View Source Use Unions with GraphQL

By default, if a union is used in your resource in line, it will get a nice type generated for it based on the resource/key name. Often, you'll want to define a union using Ash.Type.NewType. For example:

defmodule MyApp.Armor do
  use Ash.Type.NewType, subtype_of: :union, constraints: [
    types: [
      plate: [
        # This is an embedded resource, with its own fields
        type: MyApp.Armor.Plate
      ],
      chain_mail: [
        # And so is this
        type: MyApp.Armor.ChainMail
      ],
      custom: [
        type: :string
      ]
    ]
  ]

  use AshGraphql.Type

  # Add this to define the union in ash_graphql
  def graphql_type(_), do: :armor
end

By default, the type you would get for this on input and output would look something like this:

type Armor = {plate: {value: Plate}} | {chain_mail: {value: ChainMail}} | {custom: {value: String}}

We do this by default to solve for potentially ambiguous types. An example of this might be if you had multiple different types of strings in a union, and you wanted the client to be able to tell exactly which type of string they'd been given. i.e {social: {value: "555-55-5555"}} | {phone_number: {value: "555-5555"}}.

However, you can clean the type in cases where you have no such conflicts by by providing

# Put anything in here that does not need to be named/nested with `{type_name: {value: value}}`
def graphql_unnested_unions(_constraints), do: [:plate, :chain_mail]

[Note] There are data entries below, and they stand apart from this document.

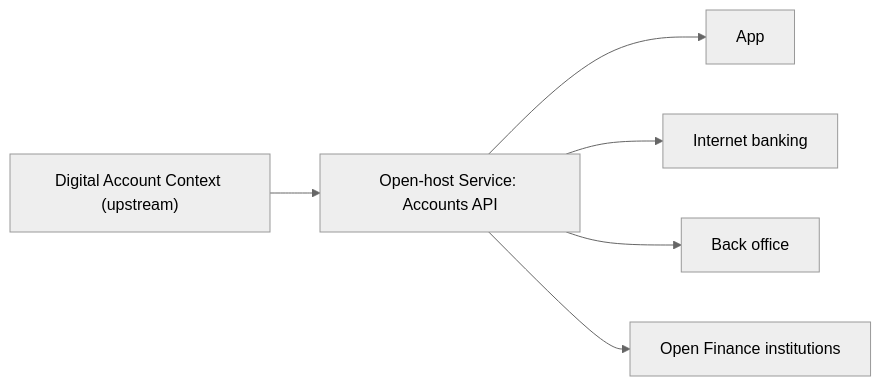
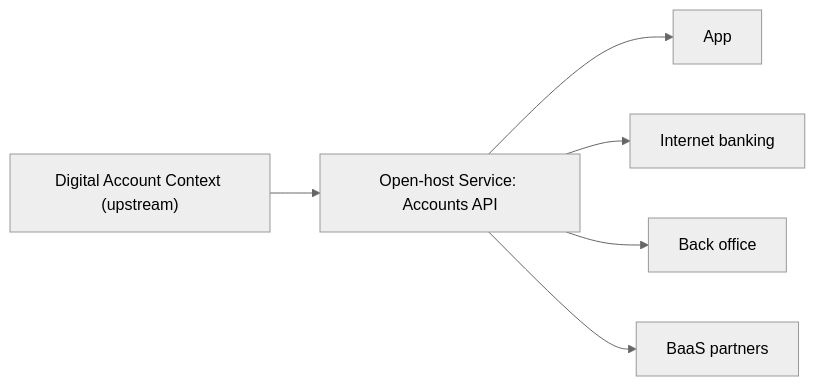
Before and after one commit to alancesar/design-patterns: the diagram in i18n/en/docusaurus-plugin-content-docs/current/design/ddd/context-mapping/open-host-service.md, drawn with Mermaid (neutral theme). The commit also changed other lines of this file and 18 other files, not shown here.

````diff
--- a/i18n/en/docusaurus-plugin-content-docs/current/design/ddd/context-mapping/open-host-service.md
+++ b/i18n/en/docusaurus-plugin-content-docs/current/design/ddd/context-mapping/open-host-service.md
@@ -56,8 +56,8 @@
 ```mermaid
 flowchart LR
     U["Digital Account Context (upstream)"] --> OHS["Open-host Service: Accounts API"]
     OHS --> C1["App"]
     OHS --> C2["Internet banking"]
     OHS --> C3["Back office"]
-    OHS --> C4["Open Finance institutions"]
+    OHS --> C4["BaaS partners"]
 ```
````
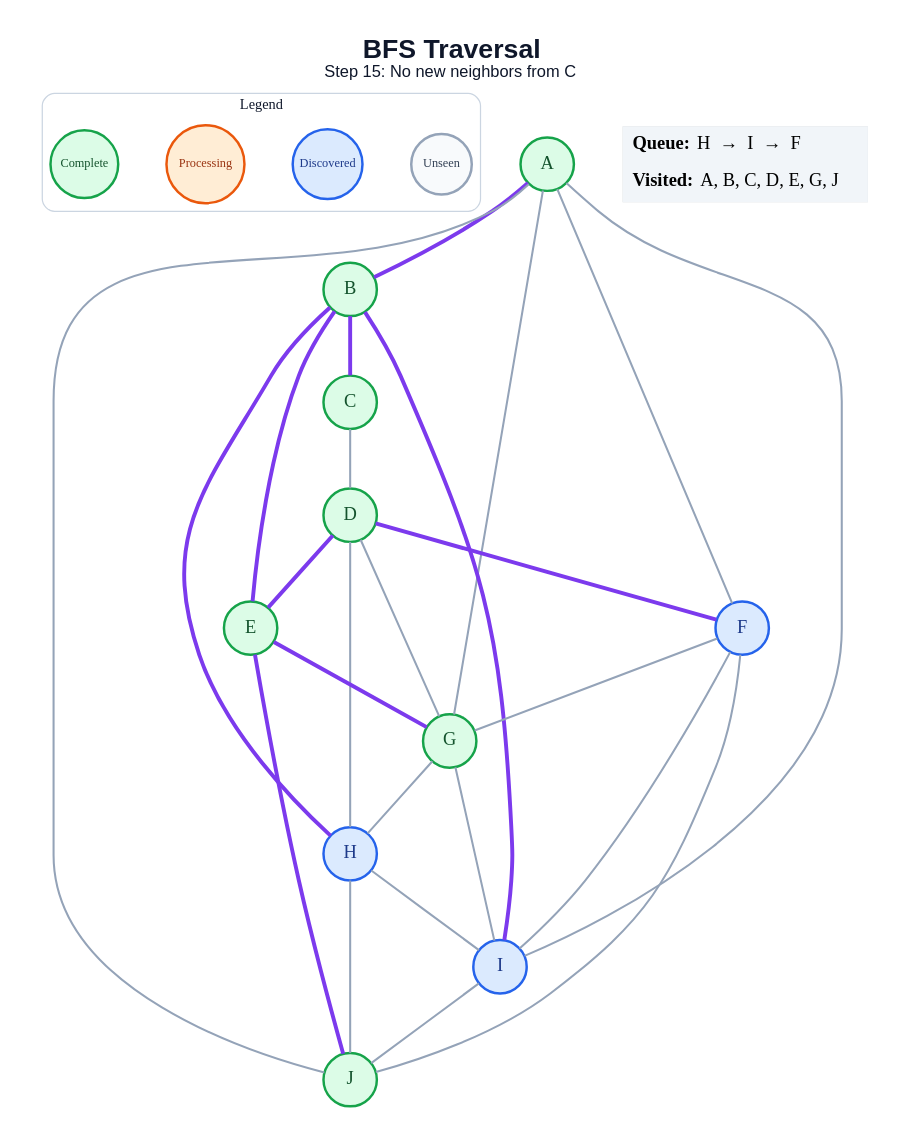
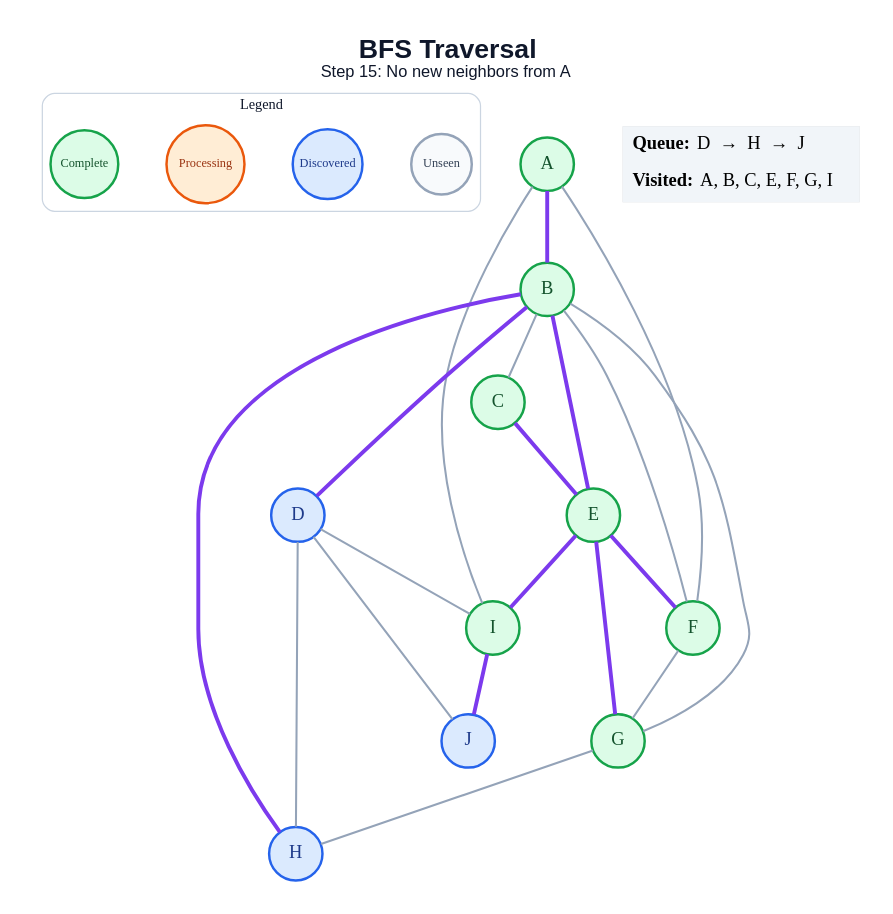
The diagram in generated/specific-node/bfs/step_15.dot (amanghodawala9/ai-slop), drawn with Graphviz before and after one commit. The commit also changed 178 other files, not shown here.

```diff
--- a/generated/specific-node/bfs/step_15.dot
+++ b/generated/specific-node/bfs/step_15.dot
@@ -1,53 +1,48 @@
 graph traversal {
   graph [layout=dot, rankdir=TB, bgcolor="#FFFFFF", pad="0.35", nodesep="0.65", ranksep="0.8", fontname="Arial"];
   node [shape=circle, style="filled", fontname="Arial Bold", fontsize=18, width=0.72, fixedsize=true, penwidth=2.4];
   edge [color="#94A3B8", penwidth=2.0];
-  label=<<B>BFS Traversal</B><BR/><FONT POINT-SIZE="16">Step 15: No new neighbors from C</FONT>>; labelloc="t"; fontsize=26; fontname="Arial"; fontcolor="#0F172A";
+  label=<<B>BFS Traversal</B><BR/><FONT POINT-SIZE="16">Step 15: No new neighbors from A</FONT>>; labelloc="t"; fontsize=26; fontname="Arial"; fontcolor="#0F172A";
   subgraph cluster_legend { label="Legend"; color="#CBD5E1"; penwidth=1.2; style="rounded"; fontsize=14; fontname="Arial Bold";
     key_unseen [label="Unseen", fillcolor="#F8FAFC", color="#94A3B8", fontcolor="#334155", fontsize=12, width=0.82];
     key_frontier [label="Discovered", fillcolor="#DBEAFE", color="#2563EB", fontcolor="#1E3A8A", fontsize=12, width=0.95];
     key_current [label="Processing", fillcolor="#FFEDD5", color="#EA580C", fontcolor="#9A3412", fontsize=12, width=1.05];
     key_done [label="Complete", fillcolor="#DCFCE7", color="#16A34A", fontcolor="#14532D", fontsize=12, width=0.92];
     { rank=same; key_unseen; key_frontier; key_current; key_done; }
   }
   A [fillcolor="#DCFCE7", color="#16A34A", fontcolor="#14532D"];
   B [fillcolor="#DCFCE7", color="#16A34A", fontcolor="#14532D"];
   C [fillcolor="#DCFCE7", color="#16A34A", fontcolor="#14532D"];
-  D [fillcolor="#DCFCE7", color="#16A34A", fontcolor="#14532D"];
+  D [fillcolor="#DBEAFE", color="#2563EB", fontcolor="#1E3A8A"];
   E [fillcolor="#DCFCE7", color="#16A34A", fontcolor="#14532D"];
-  F [fillcolor="#DBEAFE", color="#2563EB", fontcolor="#1E3A8A"];
+  F [fillcolor="#DCFCE7", color="#16A34A", fontcolor="#14532D"];
   G [fillcolor="#DCFCE7", color="#16A34A", fontcolor="#14532D"];
   H [fillcolor="#DBEAFE", color="#2563EB", fontcolor="#1E3A8A"];
-  I [fillcolor="#DBEAFE", color="#2563EB", fontcolor="#1E3A8A"];
-  J [fillcolor="#DCFCE7", color="#16A34A", fontcolor="#14532D"];
+  I [fillcolor="#DCFCE7", color="#16A34A", fontcolor="#14532D"];
+  J [fillcolor="#DBEAFE", color="#2563EB", fontcolor="#1E3A8A"];
   A -- B [color="#7C3AED", penwidth=3.8];
   A -- F;
-  A -- G;
   A -- I;
-  A -- J;
-  B -- C [color="#7C3AED", penwidth=3.8];
+  B -- C;
+  B -- D [color="#7C3AED", penwidth=3.8];
   B -- E [color="#7C3AED", penwidth=3.8];
+  B -- F;
+  B -- G;
   B -- H [color="#7C3AED", penwidth=3.8];
-  B -- I [color="#7C3AED", penwidth=3.8];
-  C -- D;
-  D -- E [color="#7C3AED", penwidth=3.8];
-  D -- F [color="#7C3AED", penwidth=3.8];
-  D -- G;
+  C -- E [color="#7C3AED", penwidth=3.8];
   D -- H;
+  D -- I;
+  D -- J;
+  E -- F [color="#7C3AED", penwidth=3.8];
   E -- G [color="#7C3AED", penwidth=3.8];
-  E -- J [color="#7C3AED", penwidth=3.8];
+  E -- I [color="#7C3AED", penwidth=3.8];
   F -- G;
-  F -- I;
-  F -- J;
   G -- H;
-  G -- I;
-  H -- I;
-  H -- J;
-  I -- J;
+  I -- J [color="#7C3AED", penwidth=3.8];
   status [shape=plain, fixedsize=false, width=0, height=0, margin=0, label=<
     <TABLE BORDER="0" CELLBORDER="0" CELLPADDING="7" BGCOLOR="#F1F5F9">
-      <TR><TD ALIGN="LEFT"><B>Queue:</B> H  →  I  →  F</TD></TR>
-      <TR><TD ALIGN="LEFT"><B>Visited:</B> A, B, C, D, E, G, J</TD></TR>
+      <TR><TD ALIGN="LEFT"><B>Queue:</B> D  →  H  →  J</TD></TR>
+      <TR><TD ALIGN="LEFT"><B>Visited:</B> A, B, C, E, F, G, I</TD></TR>
     </TABLE>
   >];
 }
```
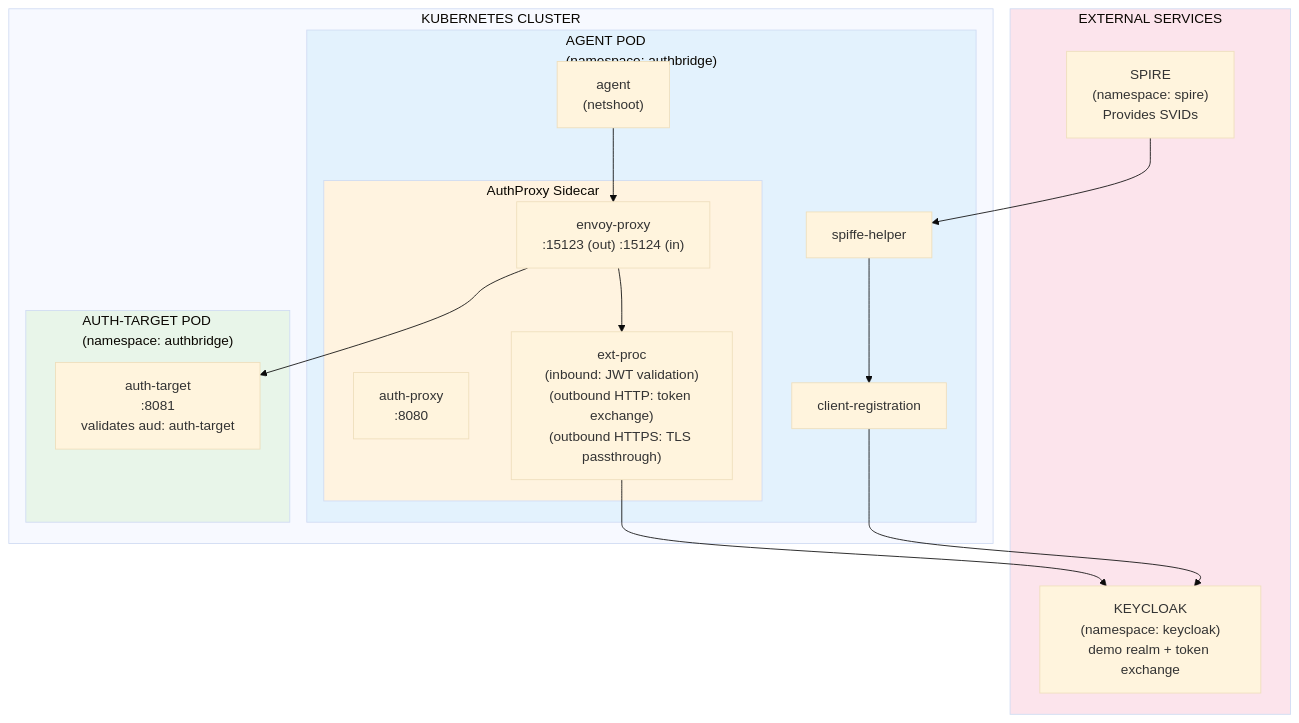
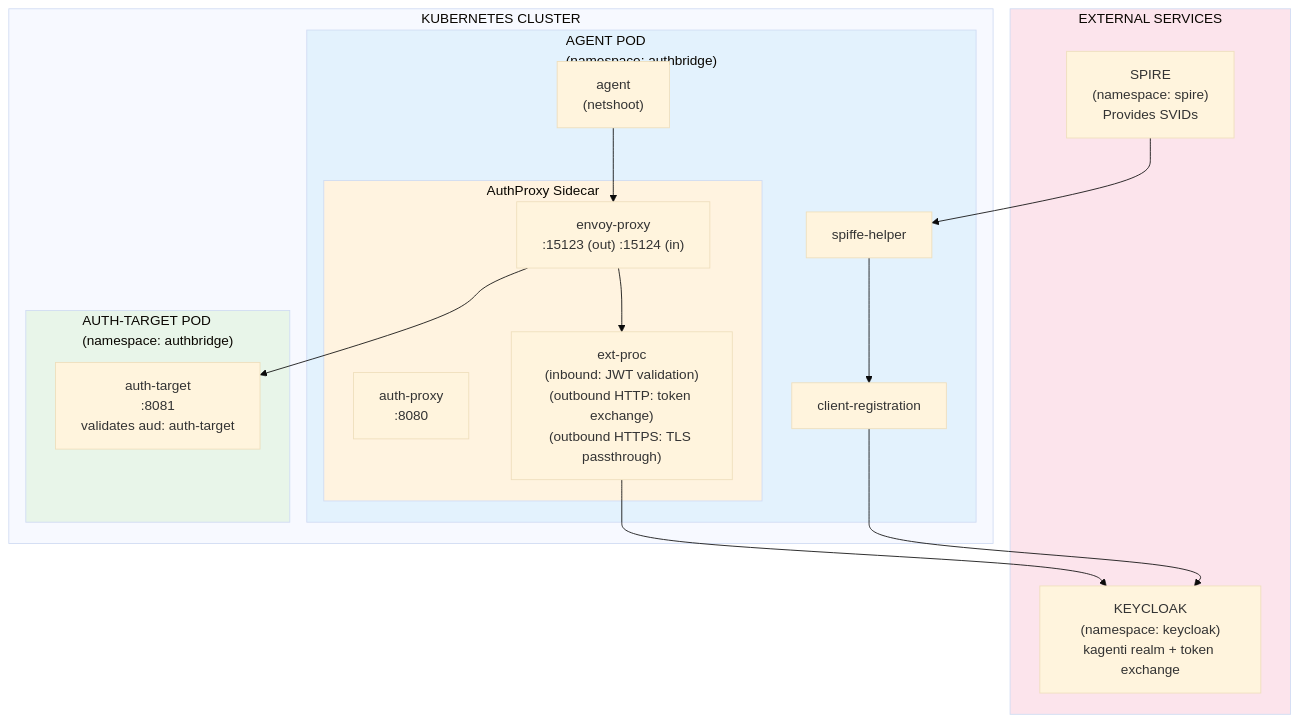
One commit to cwiklik/kagenti-extensions changed the first of 2 diagrams in AuthBridge/demos/single-target/demo.md. Above: the diagram before and after it, drawn with Mermaid (base theme). The commit also changed other lines of this file and 26 other files, not shown here.

First line of the commit message:
fix: change default Keycloak realm from "demo" to "kagenti"

````diff
--- a/AuthBridge/demos/single-target/demo.md
+++ b/AuthBridge/demos/single-target/demo.md
@@ -59,37 +59,37 @@
 ```mermaid
 flowchart TB
     subgraph Cluster["KUBERNETES CLUSTER"]
         subgraph AgentPod["AGENT POD<br/>(namespace: authbridge)"]
             agent["agent<br/>(netshoot)"]
             spiffe["spiffe-helper"]
             clientreg["client-registration"]
             subgraph Sidecar["AuthProxy Sidecar"]
                 authproxy["auth-proxy<br/>:8080"]
                 envoy["envoy-proxy<br/>:15123 (out) :15124 (in)"]
                 extproc["ext-proc<br/>(inbound: JWT validation)<br/>(outbound HTTP: token exchange)<br/>(outbound HTTPS: TLS passthrough)"]
             end
         end
         
         subgraph TargetPod["AUTH-TARGET POD<br/>(namespace: authbridge)"]
             target["auth-target<br/>:8081<br/>validates aud: auth-target"]
         end
     end
     
     subgraph External["EXTERNAL SERVICES"]
         spire["SPIRE<br/>(namespace: spire)<br/>Provides SVIDs"]
-        keycloak["KEYCLOAK<br/>(namespace: keycloak)<br/>demo realm + token exchange"]
+        keycloak["KEYCLOAK<br/>(namespace: keycloak)<br/>kagenti realm + token exchange"]
     end
     
     spire --> spiffe
     spiffe --> clientreg
     clientreg --> keycloak
     agent --> envoy
     envoy --> extproc
     extproc --> keycloak
     envoy --> target
     
     style AgentPod fill:#e3f2fd
     style TargetPod fill:#e8f5e9
     style Sidecar fill:#fff3e0
     style External fill:#fce4ec
 ```
````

Which, in this case, would yield:

type Armor = Plate | ChainMail | {custom: {value: String}}